Although the Declaration of Independence refers to God on a number of occasions, the only such reference in the Constitution concerns its ratification in “the Year of our Lord one thousand seven hundred and eighty seven,” which in some reprints accompanies Article 7.
Article 6 of the Constitution specifically prohibits religious tests for public office.
The First Amendment, while restricting the establishment of a state religion and providing for the free exercise of religion, omits direct references to the Deity.
Some refused to participate in government because the Constitution did not acknowledge God
Although some Americans viewed omissions of references to God as a distinct improvement over theories of the divine right of kings, others — including members of churches associated with the Scottish Covenant tradition — refused for a time to participate in a government without such recognition, as witnessed in the South Carolina case of State v. Willson (S.C. App. 1823), in which individuals of the covenant refused to serve on grand juries.
The Confederate constitution included an acknowledgment of God in its preamble.
Signatures for Christian Amendment presented in 1876
John Alexander, a Presbyterian layman, introduced an amendment at an interdenominational religious convention that met in February 1863 in Zenia, Ohio, to acknowledge “the rulership of Jesus Christ and the supremacy of the divine law” in the U.S. Constitution (Borden 1979: 159).
The National Association to Secure the Religious Amendment of the Constitution, which Alexander headed, subsequently pushed vigorously for such an amendment, presenting more than 35,000 signatures to the House of Representatives in 1876.
Robert Ingersoll, a popular speaker and agnostic, was among those who feared that adoption of such an amendment would undermine the First Amendment and require Congress to penalize agnostics or atheists.

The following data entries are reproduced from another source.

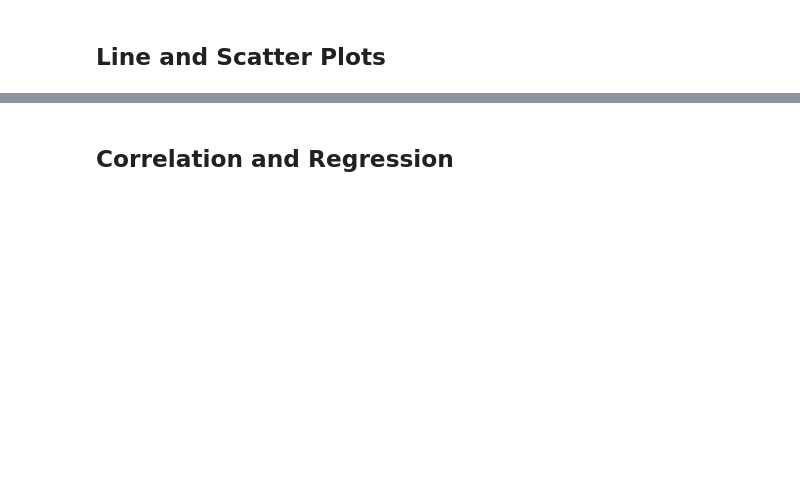
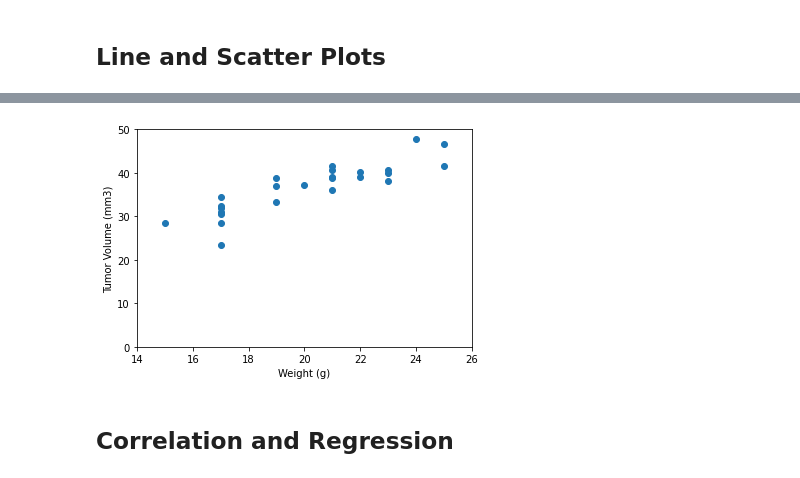
Before and after one commit to LingLv-git/matplotlib-challenge, a Jupyter notebook: Pymaceuticals/pymaceuticals_starter.ipynb, the cells around one changed output, grey strips where cells are left out. Saved outputs shown, nothing was run; the diff lists cells and outputs as text; code cells hidden in the pictures; blank space fills up the shorter version.

```diff
--- a/Pymaceuticals/pymaceuticals_starter.ipynb
+++ b/Pymaceuticals/pymaceuticals_starter.ipynb
@@ -265,2 +275,16 @@ for treatment in treatmnets:
+# %%
+# Generate a scatter plot of average tumor volume vs. mouse weight for the Capomulin regimen
+df = last_time_tumor[last_time_tumor['Drug Regimen']=='Capomulin']
+x = df['Weight (g)']
+y = df['Tumor Volume (mm3)']
+
+plt.scatter(x=x, y=y)
+plt.xlabel('Weight (g)')
+plt.ylabel('Tumor Volume (mm3)')
+plt.xlim([14,26])
+plt.ylim([0,50])
+plt.show()
+# %% [output]
+[figure, added]
 # %% [markdown]
 ## Correlation and Regression
```
Also changed, not shown: parts of 11 cells of this notebook.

In time, the movement faded.
From time to time, other groups have sought to have God or Jesus recognized in the Constitution.
Ninth Circuit rules “under God” in Pledge unconstitutional

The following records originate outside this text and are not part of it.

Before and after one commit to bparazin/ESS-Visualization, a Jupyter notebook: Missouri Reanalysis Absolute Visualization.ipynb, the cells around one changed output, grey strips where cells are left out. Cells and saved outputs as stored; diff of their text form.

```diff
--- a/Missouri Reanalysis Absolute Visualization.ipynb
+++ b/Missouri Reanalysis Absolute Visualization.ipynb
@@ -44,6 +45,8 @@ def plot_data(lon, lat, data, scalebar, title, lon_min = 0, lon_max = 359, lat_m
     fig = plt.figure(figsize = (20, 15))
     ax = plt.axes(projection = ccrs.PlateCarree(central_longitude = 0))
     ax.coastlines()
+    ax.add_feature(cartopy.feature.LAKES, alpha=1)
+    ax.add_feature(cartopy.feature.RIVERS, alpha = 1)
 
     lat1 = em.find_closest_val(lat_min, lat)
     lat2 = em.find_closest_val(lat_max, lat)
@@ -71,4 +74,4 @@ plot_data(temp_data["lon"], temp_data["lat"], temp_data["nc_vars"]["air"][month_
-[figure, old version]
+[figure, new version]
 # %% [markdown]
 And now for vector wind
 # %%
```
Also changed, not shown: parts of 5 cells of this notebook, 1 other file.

Coming from a very different perspective, the Ninth Circuit Court of Appeals in Newdow v. United States Congress (2002) struck down the words “under God” in the Pledge of Allegiance — a decision that the Supreme Court dismissed for want of proper standing in Elk Grove Unified School District v. Newdow (2004); an amendment reversing this decision would likely include a reference to the Deity.

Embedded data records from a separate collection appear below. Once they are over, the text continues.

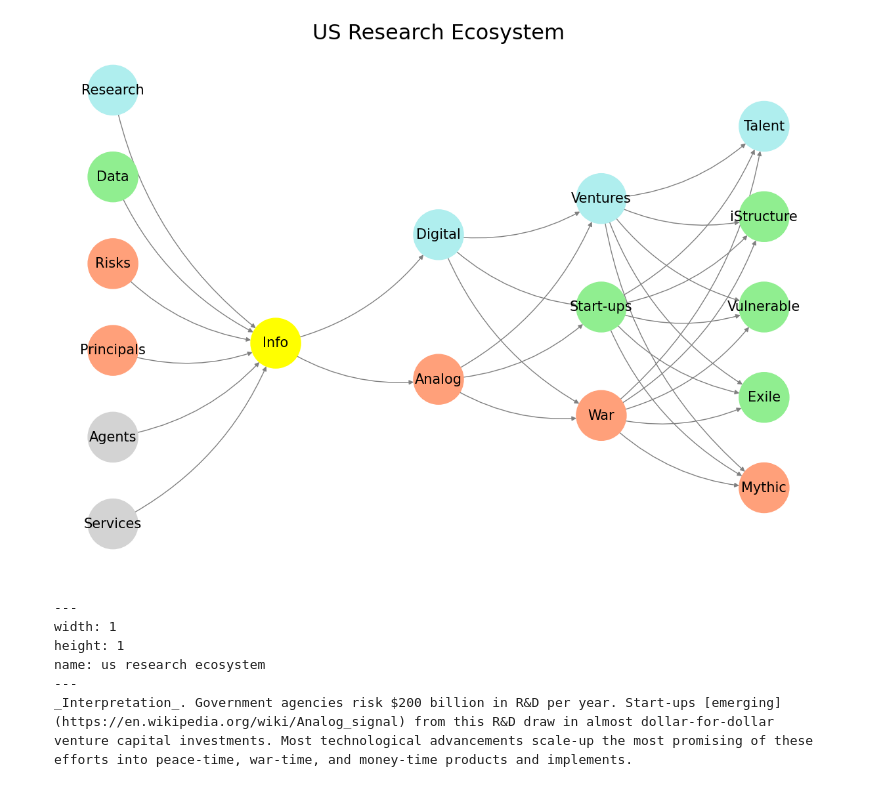
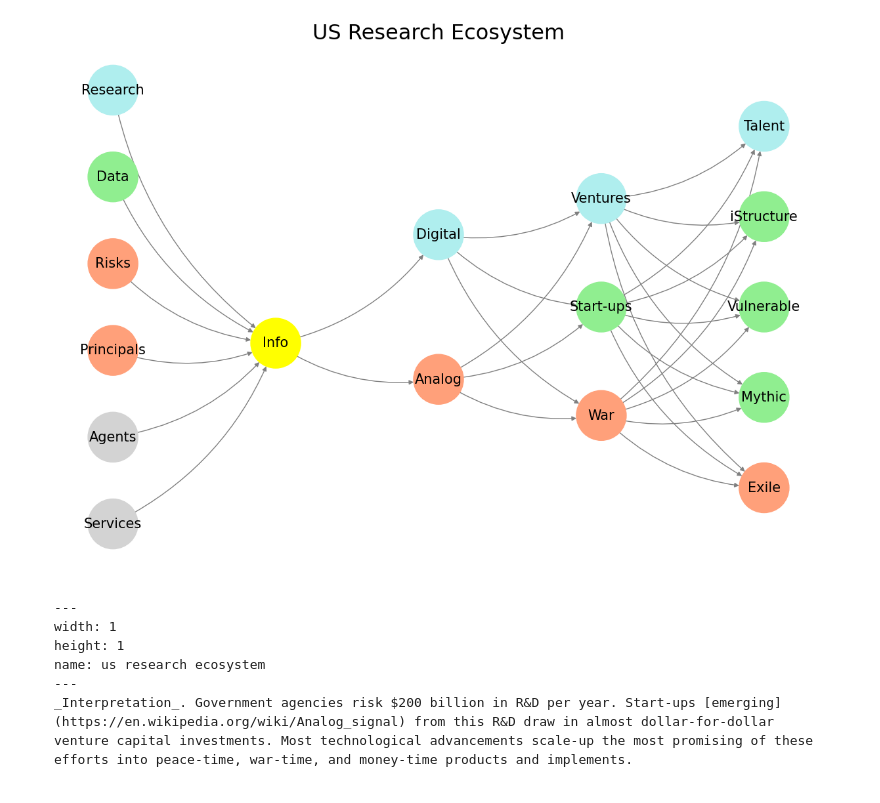
Before and after one commit to abikesa/facade, a Jupyter notebook: kitabo/ensi/_build/jupyter_execute/index.ipynb, the cells around one changed output. Drawn from its saved outputs; the diff is of its cells as text; code cells hidden in the pictures.

Commit message:
talent-iStructure,vulnerable,mythic-exile

```diff
--- a/kitabo/ensi/_build/jupyter_execute/index.ipynb
+++ b/kitabo/ensi/_build/jupyter_execute/index.ipynb
@@ -200,7 +200,7 @@ def define_layers():
         'Voir': ['Info'],
         'Choisis': ['Analog', 'Digital'],
         'Deviens': ['War', 'Start-ups', 'Ventures'],
-        "M'èléve": ['Mythic', 'Exile',  'Vulnerable', 'iStructure', 'Talent']
+        "M'èléve": ['Exile', 'Mythic',  'Vulnerable', 'iStructure', 'Talent']
     }
 
 # Assign colors to nodes
@@ -208,10 +208,10 @@ def assign_colors():
     color_map = { # Dynamic
         'yellow': ['Info'],
         'paleturquoise': ['Research', 'Digital', 'Ventures', 'Talent'],
-        'lightgreen': ['Data', 'Start-ups', 'Exile', 'iStructure', 'Vulnerable'],
+        'lightgreen': ['Data', 'Start-ups', 'Mythic', 'iStructure', 'Vulnerable'],
         'lightsalmon': [
             'Principals', 'Risks', 'Analog',
-            'War', 'Mythic'
+            'War', 'Exile'
         ],
     }
     return {node: color for color, nodes in color_map.items() for node in nodes}
@@ -232,34 +232,34 @@ def visualize_nn():
     # Add nodes and assign positions
     for i, (layer_name, nodes) in enumerate(layers.items()):
         positions = calculate_positions(nodes, x_offset=i * 2)
         for node, position in zip(nodes, positions):
             G.add_node(node, layer=layer_name)
             pos[node] = position
             node_colors.append(colors.get(node, 'lightgray'))
 
     # Add edges (automated for consecutive layers)
     layer_names = list(layers.keys())
     for i in range(len(layer_names) - 1):
         source_layer, target_layer = layer_names[i], layer_names[i + 1]
         for source in layers[source_layer]:
             for target in layers[target_layer]:
                 G.add_edge(source, target)
 
     # Draw the graph
     plt.figure(figsize=(12, 8))
     nx.draw(
         G, pos, with_labels=True, node_color=node_colors, edge_color='gray',
         node_size=3000, font_size=15, connectionstyle="arc3,rad=0.2"
     )
     plt.title("US Research Ecosystem", fontsize=23)
     # ✅ Save the actual image *after* drawing it
     plt.savefig("figures/us-research-ecosystem.jpeg", dpi=300, bbox_inches='tight')
     # plt.show()
 
 # Run the visualization
 visualize_nn()
 # %% [output]
-[figure, old version]
+[figure, new version]
 # %% [markdown]
    <div class="float-right" style="float:none;width:100%;margin-left:0;border:none;padding:0;background:none;">
         <a class="image-bubble layered-icon" href="figures/us-research-ecosystem.jpeg" target="_blank" title="Click to magnify">
```
Also changed, not shown: parts of 6 cells of this notebook, 53 other files.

John Vile is professor of political science and dean of the Honors College at Middle Tennessee State University. He is co-editor of the Encyclopedia of the First Amendment. This article was originally published in 2009.